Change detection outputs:

-- Opening Marker --

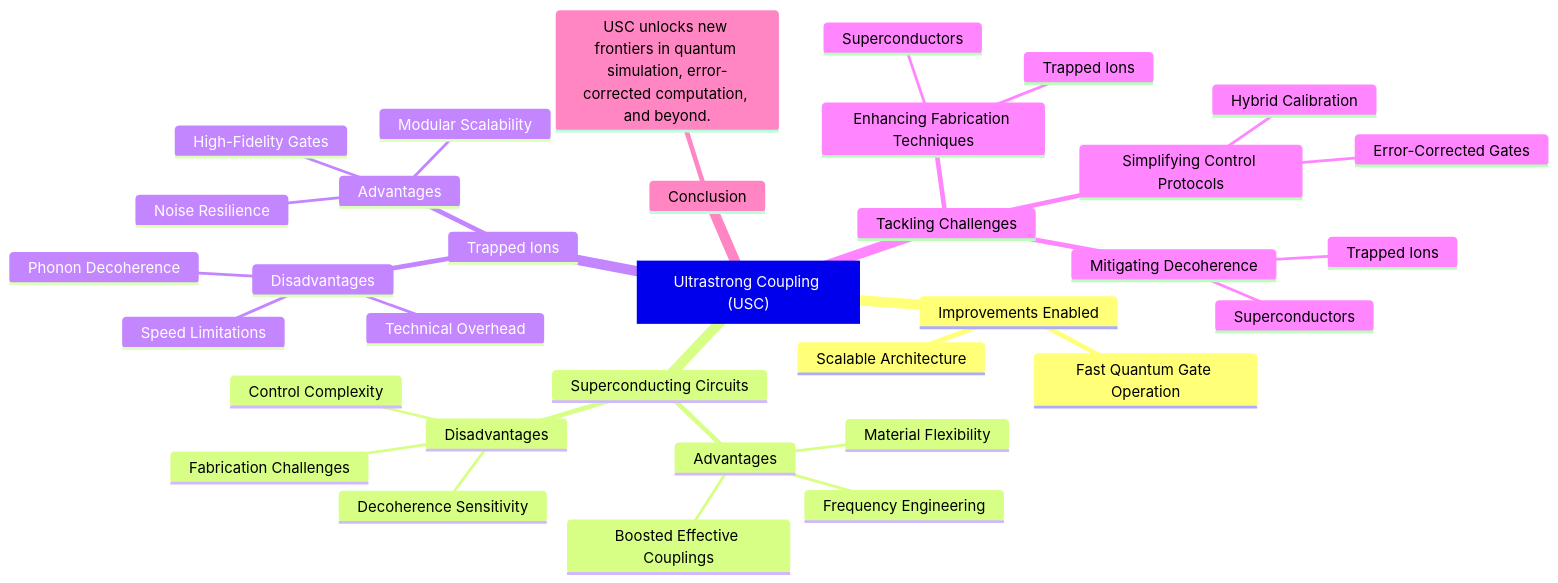
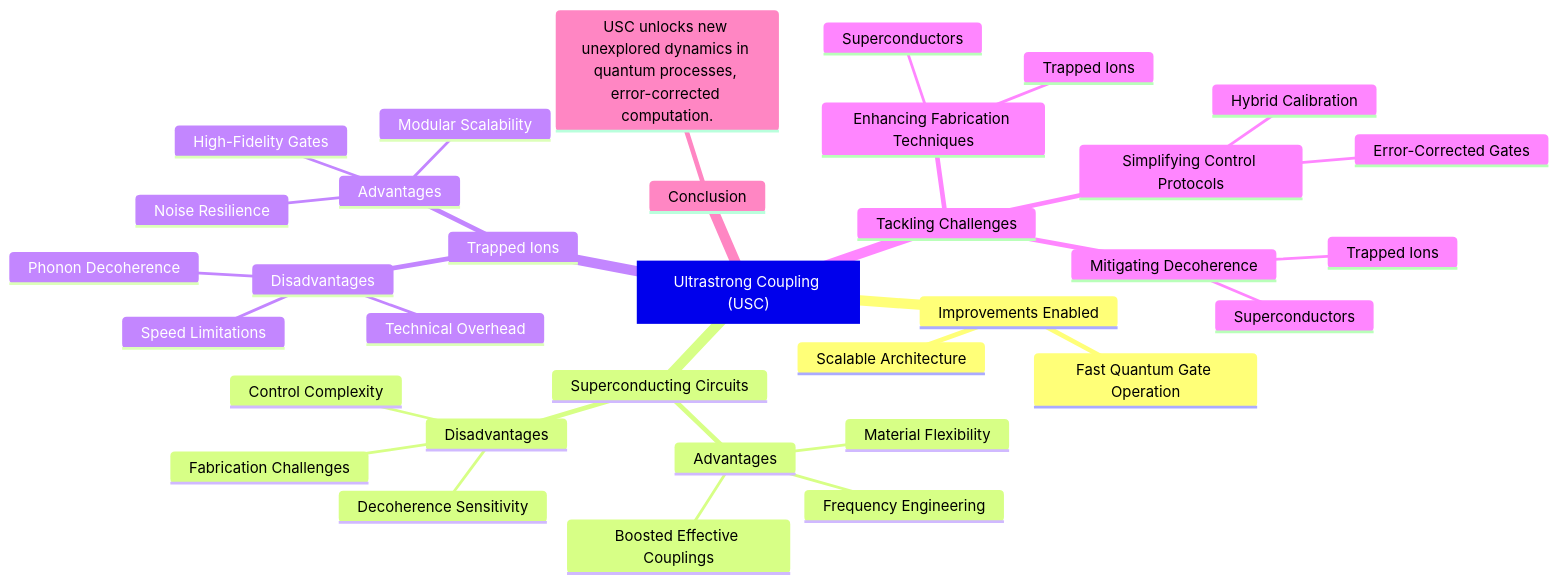
One commit to jishnurajendran/jishnurajendran.github.io changed the diagram in _posts/2025-02-18-USC.md. Above: the diagram before and after it, drawn with Mermaid. The commit also changed 1 other file, not shown here.

Commit message:
small typos

````diff
--- a/_posts/2025-02-18-USC.md
+++ b/_posts/2025-02-18-USC.md
@@ -17,41 +17,41 @@
 ```mermaid
 ---
 config:
   theme: mc
 ---
 mindmap
   root["Ultrastrong Coupling (USC)"]
     Improvements Enabled
       Fast Quantum Gate Operation
       Scalable Architecture
     Superconducting Circuits
       Advantages
         Boosted Effective Couplings
         Frequency Engineering
         Material Flexibility
       Disadvantages
         Decoherence Sensitivity
         Control Complexity
         Fabrication Challenges
     Trapped Ions
       Advantages
         High-Fidelity Gates
         Noise Resilience
         Modular Scalability
       Disadvantages
         Technical Overhead
         Phonon Decoherence
         Speed Limitations
     Tackling Challenges
       Mitigating Decoherence
         Superconductors
         Trapped Ions
       Simplifying Control Protocols
         Hybrid Calibration
         Error-Corrected Gates
       Enhancing Fabrication Techniques
         Superconductors
         Trapped Ions
     Conclusion
-      USC unlocks new frontiers in quantum simulation, error-corrected computation, and beyond.
+      USC unlocks new unexplored dynamics in quantum processes, error-corrected computation.
 ```
````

-- Closing Marker --

## [Instructions to follow]
Filter the records above down to the lines containing "Control".

## [Answer]
         Control Complexity
       Simplifying Control Protocols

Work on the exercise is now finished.